The annual Men's Retreat sponsored by the Holy Name Society had a change in venue this year. Christ the King Seminary in East Aurora hosted 35 guests who learned about "The Blessed Mother and Her Apparitions" through talks and sharing.
The men who joined the retreat, held Aug. 26-28, heard from Father Paul Sabo, spiritual moderator for the Buffalo Diocesan Union of Holy Name Societies, and Father Peter Rowe, spiritual animator for the St. Catharines chapter, speak of their personal experiences visiting shrines where Mary has been said to have appeared.
"I wanted to share a little about apparitions in general. Why they are not necessarily part of our public requirement in terms of believing; we don't have to believe that they existed. They are private revelations. They really do help with the rejuvenation of our faith, I feel," said Father Rowe, who led the first half of the retreat.
He has been on several pilgrimages over the years and addressed his visits to Lourdes, France and Fatima, Portugal, mentioning the healings, both physical and spiritual, that pilgrims claim to have experienced at those sites.
"The healing happens to virtually everybody who visits there," he said. "There is the atmosphere, the reconciliation, the spiritual uplift that everybody gets. That's what I wanted to focus on."
Throughout his talks, Father Rowe focused on the message of mercy, light and peace that comes through when communing with saints.
"I wanted to do this because everybody asks questions in this day and age about the meaning of suffering, meaning of violence in our world. What's it all about? They ask questions about the global situation. Is there meaning in the global events going on? Does Mary have something to say about that?" he said.
Along with the talks, the retreats offer fellowship and camaraderie for the participants, who mostly come from Holy Name Societies. In the past few years, the members from the St. Catharines Diocese have been invited to come and be part of the retreat, which began over 20 years ago.
"I've been going to the men's retreat now since about 1995 actually," said Karl Spencer from Infant of Prague Parish in Cheektowaga. "I do it every year as a way of spiritual renewal, kind of reflect on my life, an annual life review. I've kept coming back because it helps me to keep my spiritual focus."
Work, family responsibilities and his involvement in his community can distract him from his spirituality, so he comes to the retreat to reconnect with his faith and make it a bit stronger.
"Sometimes it's just all my activities seem to pull me away from my spiritual foundation. I need this to reevaluate it and renew it," he said.
Spencer likes the retreat so much that this year he brought his father with him as a way of completing the circle of faith formation.
"It's a way for him and I to reconnect. He raised me and helped teach me my faith. This is sort of like a little tribute to him, to bring him here and give him a chance to renew his faith," Spencer said.
For others, it's a time to relax and get away from the noise of everyday life and make prayer a main concern.

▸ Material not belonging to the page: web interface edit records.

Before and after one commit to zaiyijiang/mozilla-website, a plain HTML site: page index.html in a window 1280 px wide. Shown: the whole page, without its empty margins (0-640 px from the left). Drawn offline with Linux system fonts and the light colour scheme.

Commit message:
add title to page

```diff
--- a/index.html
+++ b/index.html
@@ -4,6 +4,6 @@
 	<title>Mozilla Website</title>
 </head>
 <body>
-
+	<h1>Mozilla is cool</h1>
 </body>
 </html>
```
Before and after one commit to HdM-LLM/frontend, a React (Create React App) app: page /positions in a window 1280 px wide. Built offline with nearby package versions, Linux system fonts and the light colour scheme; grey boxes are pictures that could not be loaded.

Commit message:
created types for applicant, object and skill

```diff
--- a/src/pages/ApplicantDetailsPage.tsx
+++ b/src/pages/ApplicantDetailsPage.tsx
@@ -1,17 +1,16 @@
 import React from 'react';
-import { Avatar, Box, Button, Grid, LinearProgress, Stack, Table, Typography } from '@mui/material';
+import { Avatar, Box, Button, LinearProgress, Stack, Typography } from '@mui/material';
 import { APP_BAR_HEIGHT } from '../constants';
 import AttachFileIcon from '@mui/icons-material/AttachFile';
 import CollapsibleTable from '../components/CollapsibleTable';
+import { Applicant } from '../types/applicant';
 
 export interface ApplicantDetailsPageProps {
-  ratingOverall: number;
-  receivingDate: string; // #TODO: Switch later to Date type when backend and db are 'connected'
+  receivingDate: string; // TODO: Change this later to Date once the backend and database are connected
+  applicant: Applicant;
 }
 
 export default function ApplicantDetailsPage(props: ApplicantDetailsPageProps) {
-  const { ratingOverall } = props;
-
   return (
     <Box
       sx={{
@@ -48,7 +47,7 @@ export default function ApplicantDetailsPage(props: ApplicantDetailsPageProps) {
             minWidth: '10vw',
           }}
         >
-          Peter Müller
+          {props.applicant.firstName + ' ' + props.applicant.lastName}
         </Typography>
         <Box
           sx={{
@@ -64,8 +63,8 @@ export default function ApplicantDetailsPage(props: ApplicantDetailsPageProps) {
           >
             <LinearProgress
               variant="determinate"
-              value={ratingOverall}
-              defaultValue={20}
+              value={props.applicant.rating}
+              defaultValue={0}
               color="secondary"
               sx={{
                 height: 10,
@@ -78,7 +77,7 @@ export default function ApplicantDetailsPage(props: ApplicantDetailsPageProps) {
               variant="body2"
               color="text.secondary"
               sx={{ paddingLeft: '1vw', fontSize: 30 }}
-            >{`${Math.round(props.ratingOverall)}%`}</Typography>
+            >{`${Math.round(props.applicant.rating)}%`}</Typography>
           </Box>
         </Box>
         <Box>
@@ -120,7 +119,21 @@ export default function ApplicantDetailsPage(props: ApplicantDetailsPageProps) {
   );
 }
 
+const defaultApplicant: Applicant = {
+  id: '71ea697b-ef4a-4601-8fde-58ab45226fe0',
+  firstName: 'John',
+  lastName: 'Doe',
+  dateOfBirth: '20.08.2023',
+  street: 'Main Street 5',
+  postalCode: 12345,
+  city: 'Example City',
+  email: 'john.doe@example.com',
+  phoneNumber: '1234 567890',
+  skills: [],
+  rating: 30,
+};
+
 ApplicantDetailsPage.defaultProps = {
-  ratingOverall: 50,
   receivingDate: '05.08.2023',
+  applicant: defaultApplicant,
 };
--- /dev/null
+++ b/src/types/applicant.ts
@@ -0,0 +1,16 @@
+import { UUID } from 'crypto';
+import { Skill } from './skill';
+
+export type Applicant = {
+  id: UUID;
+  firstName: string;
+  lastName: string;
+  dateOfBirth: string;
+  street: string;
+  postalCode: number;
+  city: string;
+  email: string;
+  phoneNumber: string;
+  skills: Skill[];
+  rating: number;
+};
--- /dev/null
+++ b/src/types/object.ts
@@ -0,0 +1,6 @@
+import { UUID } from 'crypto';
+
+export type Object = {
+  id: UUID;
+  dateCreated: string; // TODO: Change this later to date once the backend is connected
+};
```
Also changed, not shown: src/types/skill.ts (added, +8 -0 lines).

"What do they say? 'Stop the world and let me get off.' That's what it is for me. Take a few days away from everything. You don't hear a radio, you don't hear any bad news. While you're here, it's well worth it," said Cliff Saxer from Sacred Heart Parish, Bowmansville.
Raymond W. Zientara, director of the Diocesan Union of Holy Name Societies, heard participants mention that they were leaving the retreat with a better understanding of the Blessed Virgin and the Children of Fatima.
"The Fatima apparitions instructed us about the terrible gravity of the world situation and about the true causes of our evils, as well as teach us the means by which we must avoid the earthly and eternal punishments that await each of us."
This is the fifth retreat Zientara has attended, and already is planning next year's.
"Personally, I think that the men that attended left with somewhat more spirituality and a better understanding of the many events that occurred many, many, years ago and how they still affect our daily lives sometimes we just take everything for granted and never thing about those things," he said.